HGVS has a dead-end road of 4224ft, over 5 times the maximum allowed length and the developer has no plans for a secondary exit. For existing residents they are an alarming 11x the recommended distance.
The developer of HGVS claims, “steep topography, wildland fuels, environmental issues, roadway distance to acceptable connections, and private ownership/easements” made a secondary exist infeasible.
The fire code isn’t something you throw out because logistical or financial constraints made it inconvenient.
The General Plan is the result of $18 million in taxpayer-funded studies and 13 years of work. The developer’s excuses for not meeting the bare minimum of fire safety are just proof that the General Plan correctly zoned the land in the first place. Environmentally the area is not meant for a large subdivision. But the developer wants the profit to be gained from forcing 453 homes into that space, without footing the bill for the corresponding additional infrastructure.
Why the Developer's Mitigation is Insufficient
To receive an exception to the fire code the alternative measures must meet and/or exceed the secondary access requirement. The alternatives proposed by the developer are two-fold: (1) expand Country Club Drive to three lanes across the Escondido Creek and for the portion of the road in front of the proposed development, and (2) use fire-resistant building materials and landscape practices so trapped residents can shelter-in-place.
One Better Road Is Still One Road
Widening the existing two-lane road to three lanes is the crux of the developer’s argument. Since the intent of the relevant fire code is to ensure safe evacuation, the developer’s reasoning is that a three-lane road will allow for faster evacuation than a two-lane road.
What’s interesting about this proposal is, if simply making the road into 3 lanes was all that is necessary to mitigate the danger, why didn’t Cal Fire write the code that way? Why doesn’t the regulation read, “except for when the dead-end road is 3 or more lanes”?
They didn’t write the code that way because simply widening a section of the road does not address the limitations of only having a single way to enter or exit the community. A single exit that can become blocked by fire or vehicle collisions in a panicked evacuation.
Single‐Access Subdivisions Assessment Project
In 2016, Cal Fire and the State Board of Forestry and Fire Protection contracted fire experts to examine the current dead-end road standards and their effectiveness. After modeling evacuation times for single-access subdivisions in Southern California, researchers at the California Polytechnic State University, San Luis Obispo, addressed this very issue in their report to Cal Fire:
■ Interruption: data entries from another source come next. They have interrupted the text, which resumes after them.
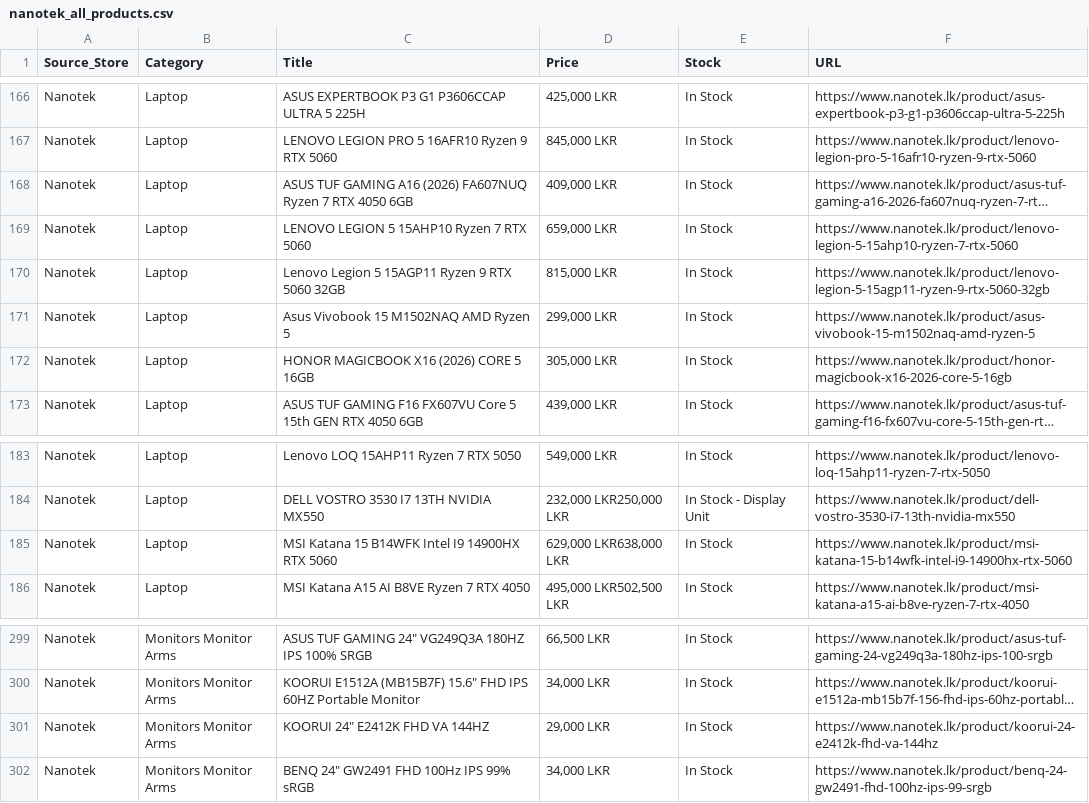
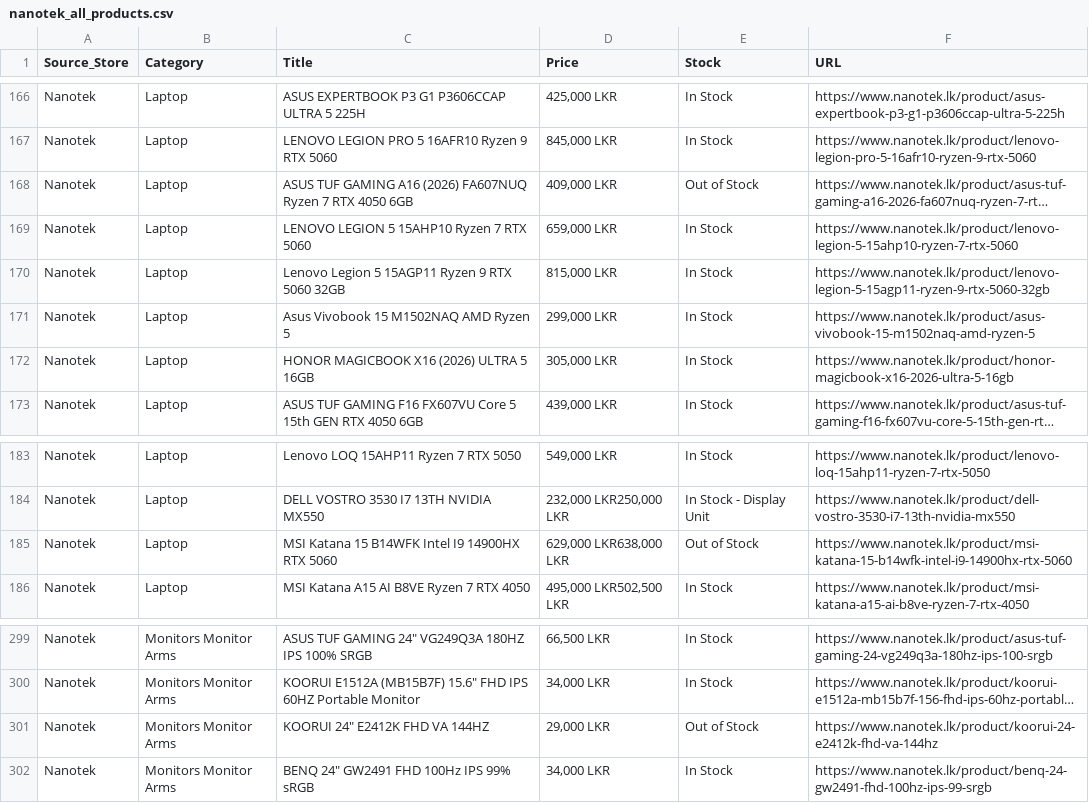
Before and after one commit to ChalanaDilshan/rig-recon, a CSV file: data/raw/nanotek_all_products.csv, drawn as a sheet; only a part is shown, gaps mark what is left out; long unchanged cells end in …; the diff names each change by its address in the sheet, - before the commit and + after, or states it on an @@ line.

```diff
--- a/data/raw/nanotek_all_products.csv
+++ b/data/raw/nanotek_all_products.csv
-E168 (Stock): In Stock
+E168 (Stock): Out of Stock
-C172 (Title): HONOR MAGICBOOK X16 (2026) CORE 5 16GB
+C172 (Title): HONOR MAGICBOOK X16 (2026) ULTRA 5 16GB
-F172 (URL): https://www.nanotek.lk/product/honor-magicbook-x16-2026-core-5-16gb
+F172 (URL): https://www.nanotek.lk/product/honor-magicbook-x16-2026-ultra-5-16gb
-E185 (Stock): In Stock
+E185 (Stock): Out of Stock
-E301 (Stock): In Stock
+E301 (Stock): Out of Stock
```
Also changed, not shown: 5 other files.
“Simply adding an additional lane to the primary single access road for evacuation does not appear to improve evacuation time. Adding a true second access that is independent of the first (meaning the two exits are neither close together nor access the same through road) offers a significant reduction in clearance time.”
Evacuation Times Slower Than Wildfire Modeling
Even if the single evacuation route does not become blocked in a wildfire, the HGVS project will add over 1500 vehicles to Country Club Dr. during an evacuation. The HGVS Evacuation Plan states it could take as long 1.25 to 2.25 hours to complete a community wide evacuation, and double that or longer if a Harmony Grove/Eden Valley-wide evacuation is declared.³ Meanwhile the county’s Wildfire Risk Analysis estimates the fire travel time from Escondido, in average Santa Ana wind conditions, would be 1-2.5 hours. Fire starting closer to the proposed development site could produce much shorter run times.⁴
Evacuation takes 1.25 hours and a fire will take less than an hour to reach the development.